The U.S. has won more medals in speed skating than any other Winter Olympic sport, and it is projected to add to that total of 67 in Sochi.

Shani Davis is a four-time Olympic medalist and entered in both of his Olympic medal events this week — the 1000m (Sunday) and 1500m (Tuesday) — and the 500m (Saturday).

Davis, 31. is not entered in the 5000m, an event he competed in at the 2010 Olympics. This is not surprising as Davis has pared his schedule in recent seasons as he’s fought injury.

World sprint champion Heather Richardson and world record holder Brittany Bowe are expected to be the top U.S. women in the 500m, 1000m and 1500m. They are Sochi Olympic medal threats along with Davis.

Here’s the Olympic Trials schedule (all times Eastern):

Friday — Men’s 5000m/Women’s 3000m, 5:30 p.m. (NBCSN,  8 p.m.)
Saturday — Men’s/Women’s 500m, 11:30 a.m. (NBC, 3 p.m.)
Sunday — Men’s/Women’s 1000m, 1:30 p.m. (NBC, 3 p.m.)
Tuesday — Men’s/Women’s 1500m, 5 p.m. (NBCSN, 6 p.m.)
Wednesday — Men’s 10,000m/Women’s 5000m, 3:30 p.m. (NBCSN, 5 p.m.)

The U.S. cannot send more than 10 men and 10 women to the Sochi Olympics, even though it qualified more than 10 quota spots across all distances via World Cup results.

Therefore, it will help if Davis, Richardson, Bowe and others qualify for the team in multiple events.

The U.S. could have up to four Olympic entries each in the men’s and women’s 500m and 1000m and the men’s 1500m. It could have up to three in the women’s 1500m and men’s 5000m. It could have up to two in the women’s 3000m and one in the women’s 5000m and men’s 10,000m.

Here’s an event-by-event preview of the U.S. Olympic Speed Skating Trials:

Men’s 500m
Maximum Olympic entries: Four
Contenders: Tucker Fredricks, Mitchell Whitmore, Joey Mantia, Jonathan Garcia, Shani Davis

Fredricks, 29, is a two-time Olympian, but his best results have not come at the Games (25th and 12th). At his best, he has threatened the best in the world.

In a surprise, Fredricks began the World Cup season as the fastest man in Calgary, Alberta, in early November.

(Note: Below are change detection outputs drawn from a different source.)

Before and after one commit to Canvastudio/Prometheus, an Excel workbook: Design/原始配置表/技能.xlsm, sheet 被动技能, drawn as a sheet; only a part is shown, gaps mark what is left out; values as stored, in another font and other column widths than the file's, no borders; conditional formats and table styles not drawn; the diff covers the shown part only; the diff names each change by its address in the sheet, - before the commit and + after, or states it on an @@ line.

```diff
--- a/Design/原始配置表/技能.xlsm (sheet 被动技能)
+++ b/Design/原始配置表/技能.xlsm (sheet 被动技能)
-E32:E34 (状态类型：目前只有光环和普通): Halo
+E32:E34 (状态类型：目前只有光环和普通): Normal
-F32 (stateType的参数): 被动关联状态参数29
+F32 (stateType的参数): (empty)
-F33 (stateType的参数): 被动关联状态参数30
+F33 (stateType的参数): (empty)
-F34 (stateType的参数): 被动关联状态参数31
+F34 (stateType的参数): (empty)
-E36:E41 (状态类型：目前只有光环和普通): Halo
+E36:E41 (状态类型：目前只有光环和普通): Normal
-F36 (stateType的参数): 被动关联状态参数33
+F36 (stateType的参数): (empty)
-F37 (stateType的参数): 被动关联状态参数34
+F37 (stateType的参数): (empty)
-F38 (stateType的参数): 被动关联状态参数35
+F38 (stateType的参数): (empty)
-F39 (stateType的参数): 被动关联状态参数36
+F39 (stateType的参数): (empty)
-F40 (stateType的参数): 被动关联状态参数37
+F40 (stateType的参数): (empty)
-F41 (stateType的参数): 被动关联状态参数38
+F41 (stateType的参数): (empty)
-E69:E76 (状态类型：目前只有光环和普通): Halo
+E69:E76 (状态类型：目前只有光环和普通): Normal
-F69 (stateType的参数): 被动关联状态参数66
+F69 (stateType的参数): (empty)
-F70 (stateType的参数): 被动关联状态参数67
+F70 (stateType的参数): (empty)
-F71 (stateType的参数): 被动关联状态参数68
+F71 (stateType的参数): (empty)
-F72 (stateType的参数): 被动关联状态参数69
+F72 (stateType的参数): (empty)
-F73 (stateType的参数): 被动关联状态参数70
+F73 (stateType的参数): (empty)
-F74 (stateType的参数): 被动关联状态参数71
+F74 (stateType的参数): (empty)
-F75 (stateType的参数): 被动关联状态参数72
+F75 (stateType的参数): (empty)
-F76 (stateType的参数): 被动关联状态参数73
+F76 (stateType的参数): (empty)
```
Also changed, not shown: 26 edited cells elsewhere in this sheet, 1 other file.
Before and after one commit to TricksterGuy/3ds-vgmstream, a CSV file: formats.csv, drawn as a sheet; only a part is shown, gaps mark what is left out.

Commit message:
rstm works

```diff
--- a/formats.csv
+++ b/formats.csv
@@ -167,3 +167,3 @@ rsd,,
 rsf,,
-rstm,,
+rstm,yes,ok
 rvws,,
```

He hasn’t made the podium since but appears to still be the top American.

Whitmore, 24 and the American record holder, has finished no lower than 15th over eight World Cup races this season. He is a solid No. 2 behind Fredricks and should make his second Olympic team after finishing 37th in Vancouver.

Mantia and Garcia were third and fourth to Fredricks and Whitmore at time trials at the Salt Lake City oval last week.

source: Getty Images
Brittany Bowe could make the U.S. Olympic Team in three individual distances. (Getty Images)

Women’s 500m
Maximum Olympic entries: Four
Contenders: Heather Richardson, Brittany Bowe, Elli Ochowicz, Sugar Todd, Lauren Cholewinski

Richardson, the former inline skater from High Point, N.C., has been the fastest American woman each of the last five seasons. She was sixth at the 2010 Olympics, won the World Sprint Championship in January and made the podium in three of eight World Cup races this season.

Bowe, the former college basketball player, has gained on Richardson since taking up speed skating after watching Richardson on TV at the 2010 Olympics. She has yet to make a World Cup 500m podium but hasn’t finished lower than 11th in eight races this season.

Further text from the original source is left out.